TASK GOAL.
Bring together copies of the lines in the data below that contain the word "codes".

DATASET ENTRIES: Begin

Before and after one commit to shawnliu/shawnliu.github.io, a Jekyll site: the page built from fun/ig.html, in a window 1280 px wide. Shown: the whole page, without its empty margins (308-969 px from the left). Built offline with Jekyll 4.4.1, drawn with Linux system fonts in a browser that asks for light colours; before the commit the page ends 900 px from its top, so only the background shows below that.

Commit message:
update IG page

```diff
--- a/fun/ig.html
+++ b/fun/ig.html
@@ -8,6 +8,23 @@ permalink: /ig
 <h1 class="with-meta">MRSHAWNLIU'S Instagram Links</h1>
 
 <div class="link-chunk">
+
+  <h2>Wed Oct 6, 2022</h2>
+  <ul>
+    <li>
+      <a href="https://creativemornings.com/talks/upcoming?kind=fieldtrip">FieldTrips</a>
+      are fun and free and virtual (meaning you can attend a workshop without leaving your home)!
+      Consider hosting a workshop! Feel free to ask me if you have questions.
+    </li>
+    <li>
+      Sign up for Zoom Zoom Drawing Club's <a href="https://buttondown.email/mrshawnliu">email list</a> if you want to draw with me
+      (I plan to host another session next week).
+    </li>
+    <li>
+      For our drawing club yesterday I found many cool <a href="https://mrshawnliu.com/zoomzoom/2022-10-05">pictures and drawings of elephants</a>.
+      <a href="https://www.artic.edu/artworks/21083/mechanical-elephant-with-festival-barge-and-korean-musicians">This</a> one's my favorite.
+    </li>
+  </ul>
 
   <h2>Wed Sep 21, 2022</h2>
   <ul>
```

DATASET ENTRIES: End
DATASET ENTRIES: Begin

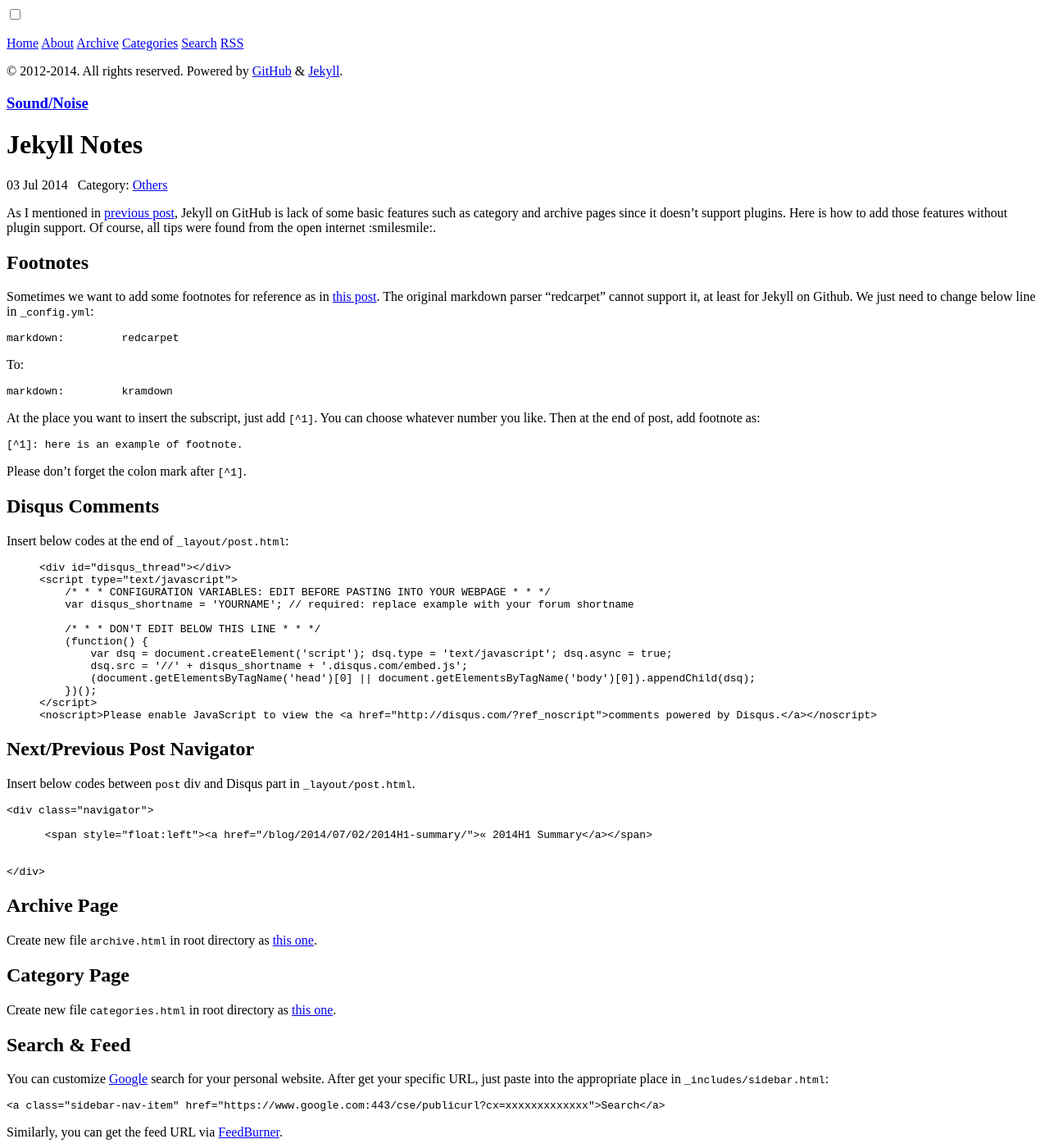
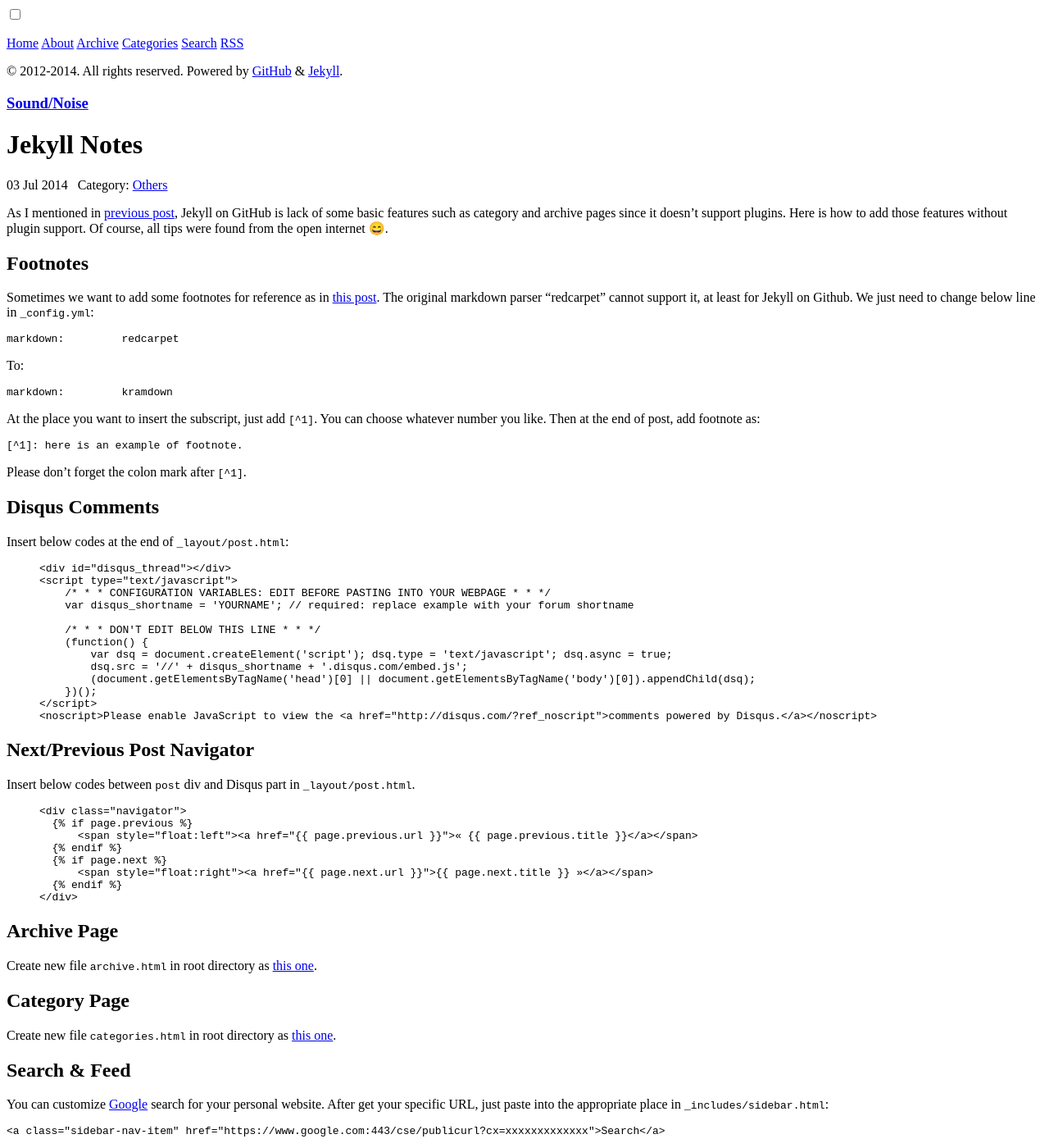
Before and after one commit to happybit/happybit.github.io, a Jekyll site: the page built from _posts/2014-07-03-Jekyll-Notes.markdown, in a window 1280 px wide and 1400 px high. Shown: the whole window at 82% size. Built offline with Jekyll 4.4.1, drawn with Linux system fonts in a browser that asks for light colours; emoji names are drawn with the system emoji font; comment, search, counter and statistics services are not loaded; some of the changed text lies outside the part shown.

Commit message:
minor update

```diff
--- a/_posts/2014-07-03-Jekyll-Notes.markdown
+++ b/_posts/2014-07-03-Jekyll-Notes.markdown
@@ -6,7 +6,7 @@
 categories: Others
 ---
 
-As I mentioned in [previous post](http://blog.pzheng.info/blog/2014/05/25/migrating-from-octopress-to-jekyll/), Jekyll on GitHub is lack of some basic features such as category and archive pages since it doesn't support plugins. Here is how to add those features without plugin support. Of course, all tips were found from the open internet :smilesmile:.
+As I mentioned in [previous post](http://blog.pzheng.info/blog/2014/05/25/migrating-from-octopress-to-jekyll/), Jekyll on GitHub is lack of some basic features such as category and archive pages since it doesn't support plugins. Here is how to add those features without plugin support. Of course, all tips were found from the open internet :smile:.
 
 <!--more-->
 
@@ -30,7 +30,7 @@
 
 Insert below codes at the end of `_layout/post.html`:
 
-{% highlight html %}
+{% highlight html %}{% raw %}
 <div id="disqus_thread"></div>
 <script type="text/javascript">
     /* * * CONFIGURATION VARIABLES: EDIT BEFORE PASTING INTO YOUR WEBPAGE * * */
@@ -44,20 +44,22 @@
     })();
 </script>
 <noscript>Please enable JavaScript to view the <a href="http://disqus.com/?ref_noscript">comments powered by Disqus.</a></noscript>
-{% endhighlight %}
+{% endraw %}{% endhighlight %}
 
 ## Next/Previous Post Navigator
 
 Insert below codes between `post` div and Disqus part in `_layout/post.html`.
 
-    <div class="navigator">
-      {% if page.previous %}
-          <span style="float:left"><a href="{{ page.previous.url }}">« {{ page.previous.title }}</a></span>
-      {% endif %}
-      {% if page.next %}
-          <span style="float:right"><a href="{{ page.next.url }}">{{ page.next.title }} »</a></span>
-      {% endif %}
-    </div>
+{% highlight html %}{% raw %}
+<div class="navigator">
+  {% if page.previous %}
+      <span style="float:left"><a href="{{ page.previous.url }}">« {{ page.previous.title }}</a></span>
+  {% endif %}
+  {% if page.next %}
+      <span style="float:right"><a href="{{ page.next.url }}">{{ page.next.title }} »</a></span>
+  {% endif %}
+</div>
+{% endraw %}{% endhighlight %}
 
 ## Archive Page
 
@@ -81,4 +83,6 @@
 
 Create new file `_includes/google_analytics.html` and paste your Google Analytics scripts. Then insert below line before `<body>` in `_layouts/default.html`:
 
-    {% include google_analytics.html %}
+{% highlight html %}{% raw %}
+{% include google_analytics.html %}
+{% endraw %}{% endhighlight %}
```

DATASET ENTRIES: End

EXERCISE RESULT.
 Insert below codes at the end of `_layout/post.html`:
 Insert below codes between `post` div and Disqus part in `_layout/post.html`.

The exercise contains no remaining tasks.